Okay, here's what I put together last night. I tried to start out as basic as possible so anyone with no knowledge of electrical circuits can get the information we need. With the help of your suggestions, I'll fine tune this later. If you're comfortable using the voltmeter, you can skip to Part 2.
Part 1 Measuring Voltage
Photo 1 shows the inexpensive digital meter from Harbor Freight Tools. Home Depot has an identical one in yellow. These can also be found at Walmart and any hardware store.
Meters in this price range commonly have three jacks for the probes. Photo 2 shows them in more detail. The black, negative probe goes in the bottom jack. That one is used for all of the functions and ranges. The top jack is used for the red, positive probe for only the highest current range. This meter can measure up to 10 amps DC. ("DC" stands for "direct current" which is used in cars and trucks, and can be stored in a battery). This meter can not measure AC current which is found in house wiring. The middle jack is used for every other function and range except the 10-amp range. The probes are plugged in to the two jacks used most often in the third photo.
Finally, in the fourth photo, we're measuring this battery's voltage. It takes four hands to hold two probes and run a camera. I only have two, so here I'm using a pair of clamps to hold the probes on the battery's posts. In the fifth photo, it's the same battery and meter, but it's a different negative probe. The probe was broken, and replaced with an "alligator clip". Now only three hands are needed.

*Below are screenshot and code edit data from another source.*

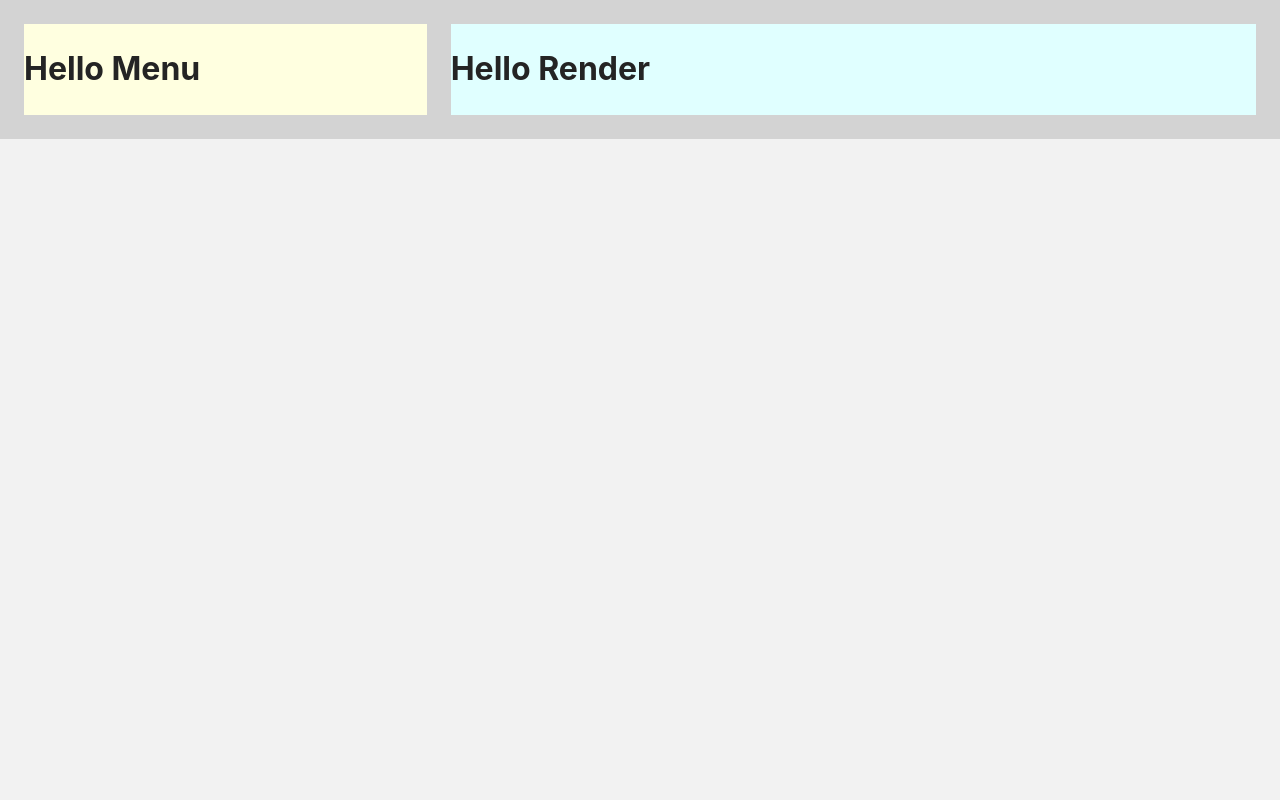
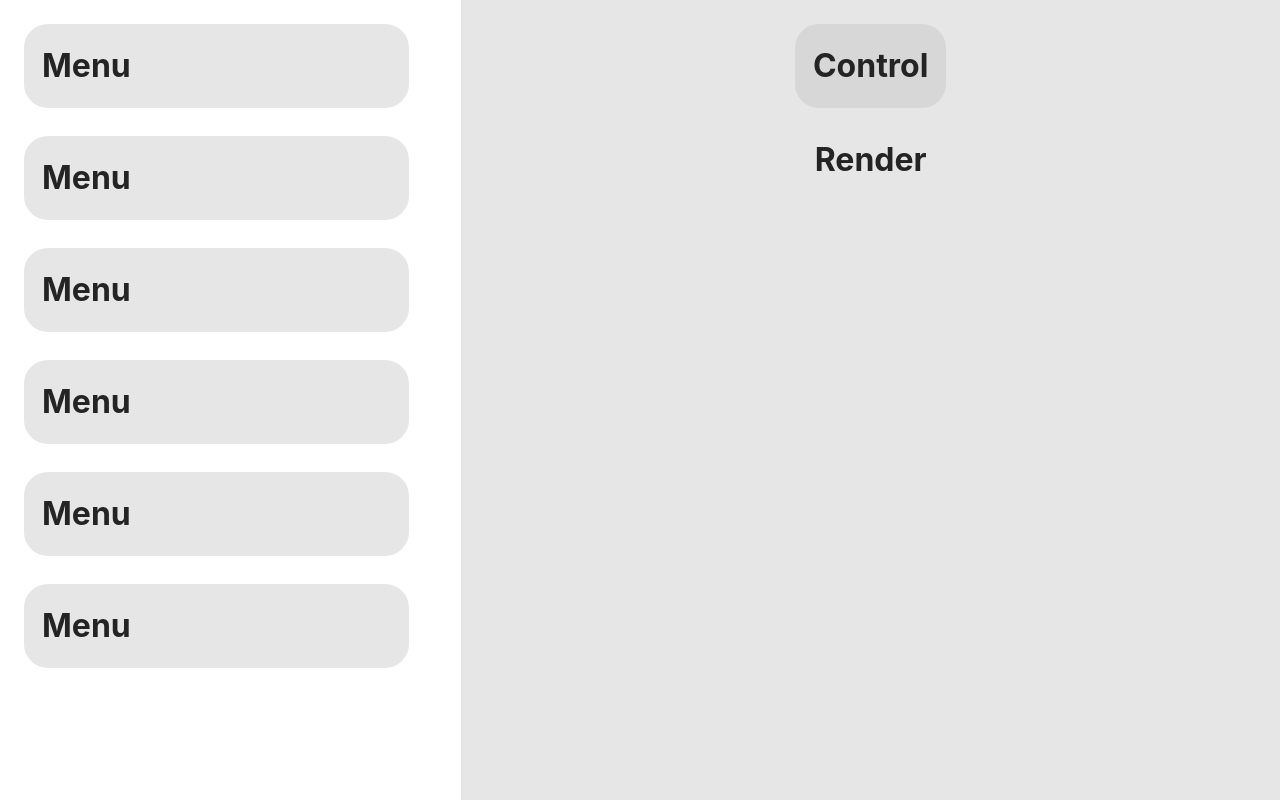
Before and after one commit to colleennicole223/odin-cv-application, a React (Vite) app: page / in a window 1280 px wide. Built offline with nearby package versions, Linux system fonts and the light colour scheme.

Commit message:
Updated styling for better component placement

```diff
--- a/src/App.jsx
+++ b/src/App.jsx
@@ -2,6 +2,7 @@ import { useState } from 'react'
 import './styles/style.css'
 import Menu from './components/Menu.jsx'
 import Render from './components/Render.jsx'
+import Control from './components/Control.jsx'
 
 function App() {
   const [count, setCount] = useState(0)
@@ -11,8 +12,14 @@ function App() {
       <div className='display'>
         <div className='menuColumn'>
           <Menu></Menu>
+          <Menu></Menu>
+          <Menu></Menu>
+          <Menu></Menu>
+          <Menu></Menu>
+          <Menu></Menu>
         </div>
         <div className='docColumn'>
+          <Control></Control>
           <Render></Render>
         </div>
       </div>
--- /dev/null
+++ b/src/components/Control.jsx
@@ -0,0 +1,11 @@
+import React from 'react'
+
+export default function Control() {
+  return (
+    <>
+      <div id='control'>
+        <h1>Control</h1>
+      </div>
+    </>
+  )
+}
--- a/src/components/Menu.jsx
+++ b/src/components/Menu.jsx
@@ -3,7 +3,10 @@ import React from 'react'
 export default function Menu() {
     return (
         <>
-            <h1>Hello Menu</h1>
+            <div id='menu'>
+                <h1>Menu</h1>
+            </div>
+
         </>
     )
 }
--- a/src/components/Render.jsx
+++ b/src/components/Render.jsx
@@ -3,7 +3,7 @@ import React from 'react'
 export default function Render() {
     return (
         <>
-            <h1>Hello Render</h1>
+            <h1>Render</h1>
         </>
     )
 }
--- a/src/styles/style.css
+++ b/src/styles/style.css
@@ -5,63 +5,99 @@
     -
  */
 
-:root {
+:root, body {
+  /* variables 🌸*/
+  --spacing-default: 24px;
+  --spacing-thin: 18px;
+  --spacing-gap: 28px;
+  --border-radius: 24px;
+  --color-grey-100: #e6e6e6;
+  --color-grey-200: #d7d7d7;
+  --color-grey-900: #242424;
+
   /* font information */
   font-family: Inter, system-ui, Avenir, Helvetica, Arial, sans-serif;
   line-height: 1.5;
-  font-weight: 400;
-  color: #242424;
-  font-synthesis: none;
-  text-rendering: optimizeLegibility;
-
-  /* variables 🌸*/
-  --spacing-default: 24px;
+  color: var(--color-grey-900);
 
   /* span full page */
-  width: 100vw;
-  height: 100vh;
+  margin: 0;
+  padding: 0 0;
+
+  background-color: pink;
 }
 
-body {
-  /* size */
-  height: 100%;
-  width: 100%;
-  margin: 0;
-  padding: 0, 0;
-
-  /* color */
-  background-color: #f2f2f2;
+h1{
+  padding: 0px 0px;
+  margin: 0px;
 }
 
 .display {
   /* size */
-  padding: var(--spacing-default) var(--spacing-default);
-  height: 100%;
+  height: 100vh;
+  widows: 100vw;
 
   /* orientation */
   display: flex;
   flex: auto;
   flex-direction: row;
-  gap: var(--spacing-default);
+  gap: var(--spacing-gap);
 
   /* color */
-  background-color: lightgrey;
+  background-color: white;
 }
 
 .menuColumn {
   /* size */
   width: 50%;
+  padding: var(--spacing-default) var(--spacing-default);
+
+  /* orientation */
+  display: flex;
+  flex: auto;
+  flex-direction: column;
+  gap: var(--spacing-gap);
 
   /* color */
-  background-color: lightyellow;
+  /* background-color: pink; */
 
 }
 
 .docColumn {
   /* size */
   width: 100%;
+  padding: var(--spacing-default) var(--spacing-default);
+
+  /* orientation */
+  display: flex;
+  flex: auto;
+  flex-direction: column;
+  align-items: center;
+  gap: var(--spacing-gap);
 
   /* color */
-  background-color: lightcyan;
+  background-color: var(--color-grey-100);
 
 }
+
+#menu {
+  /* size */
+  padding: var(--spacing-thin) var(--spacing-thin);
+
+  /* shape */
+  border-radius: var(--border-radius);
+
+  /* color */
+  background-color: var(--color-grey-100);
+}
+
+#control {
+  /* size */
+  padding: var(--spacing-thin) var(--spacing-thin);
+
+  /* shape */
+  border-radius: var(--border-radius);
+
+  /* color */
+  background-color: var(--color-grey-200);
+}
```
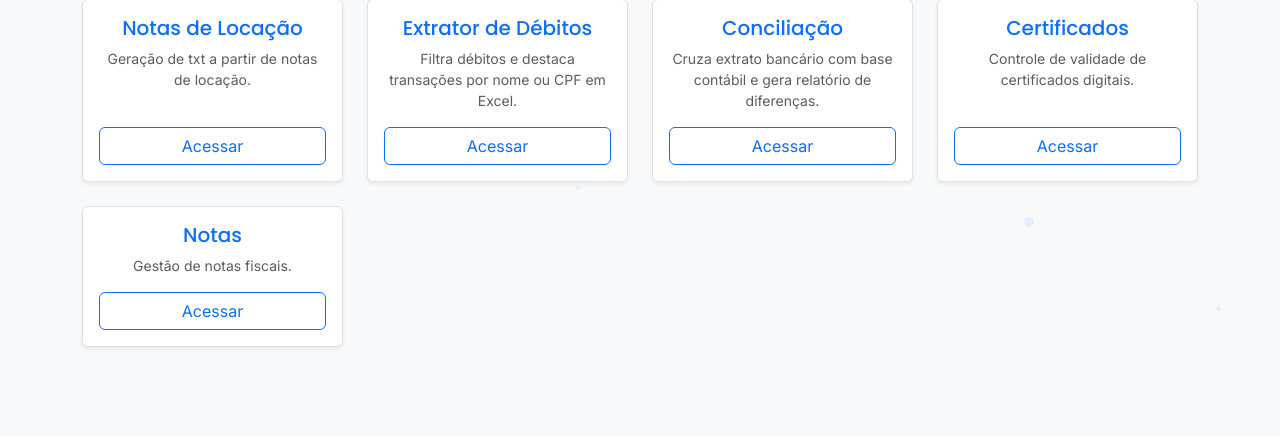
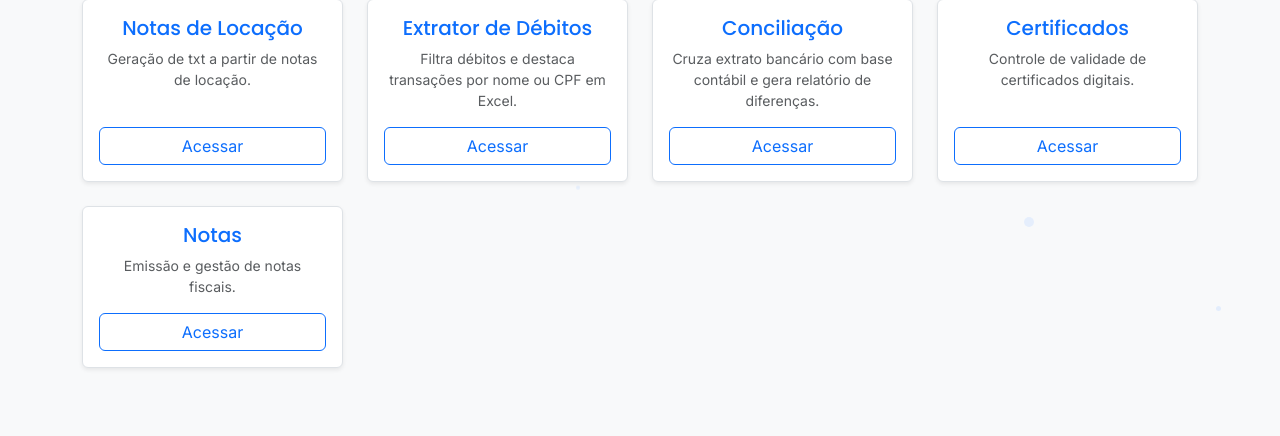
Before and after one commit to pedrocarneiro17/sistemas_contajur, a Flask app: page / in a window 1280 px wide. Shown: the part 509-945 px from the top of the page. Before the commit the page ends 857 px from the top, so only its background shows below. Run offline with Flask 3, Linux system fonts and the light colour scheme.

```diff
--- a/home/templates/home.html
+++ b/home/templates/home.html
@@ -142,7 +142,7 @@
                 <div class="card h-100 shadow-sm custom-card">
                     <div class="card-body d-flex flex-column text-center">
                         <h2 class="card-title h5">Notas</h2>
-                        <p class="card-text text-body-secondary small">Gestão de notas fiscais.</p>
+                        <p class="card-text text-body-secondary small">Emissão e gestão de notas fiscais.</p>
                         <a href="https://contajur-notas.up.railway.app/admin" target="_blank" class="btn btn-outline-primary mt-auto">Acessar</a>
                     </div>
                 </div>
```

The meter is set to the "20 Volt DC" range. That means it can measure any voltage between 0.00 and 20.0 volts. Actually it can only read to 19.99 volts.
There's two common mistakes that will not damage the meter. The first is switching the probes on the battery's positive and negative posts. The display will include a minus sign indicating a negative voltage. Switch the probes to solve that, however, we're usually just interested in the value, not the polarity, so the minus sign can be ignored. The second mistake is using the wrong scale. In the sixth photo, the meter is set to the "2000 millivolts" range, meaning the 2 volt range. It can only measure up to 1.999 volts, but with an extra decimal place of accuracy. The battery has a much higher voltage than can be measured on this scale, so it's showing a "1". Every digital meter has some means of indicating an "over range" condition. This one uses a "1". Simply rotate the range switch to the next higher range.
Now to add some confusion to this story, there's two ways to take voltage readings. By far the most common is to take a series of readings AT points in the circuit. Voltage is electrical pressure, and it is always taken in relation to some other point. Most of the time that is "ground", and for cars, that includes the battery's negative post and cable, the frame, body sheet metal, and engine that it's connected to. To say that a different way, the black, negative probe can be touched to the battery's negative post or cable, the engine, or any paint and rust-free point on the body.
Everything electrical can be compared to water in a pipe. A pressure gauge can be installed at any point in the pipe and its reading will be in relation to atmospheric pressure. Atmospheric pressure is common to any point you want to measure water pressure, just like ground is the common point for any place you want to measure the voltage. With water pressure or with electrical pressure, (voltage), we keep taking readings along the circuit until something changes. A loss of water pressure, or a loss or drop in a voltage reading indicates we just passed the defect.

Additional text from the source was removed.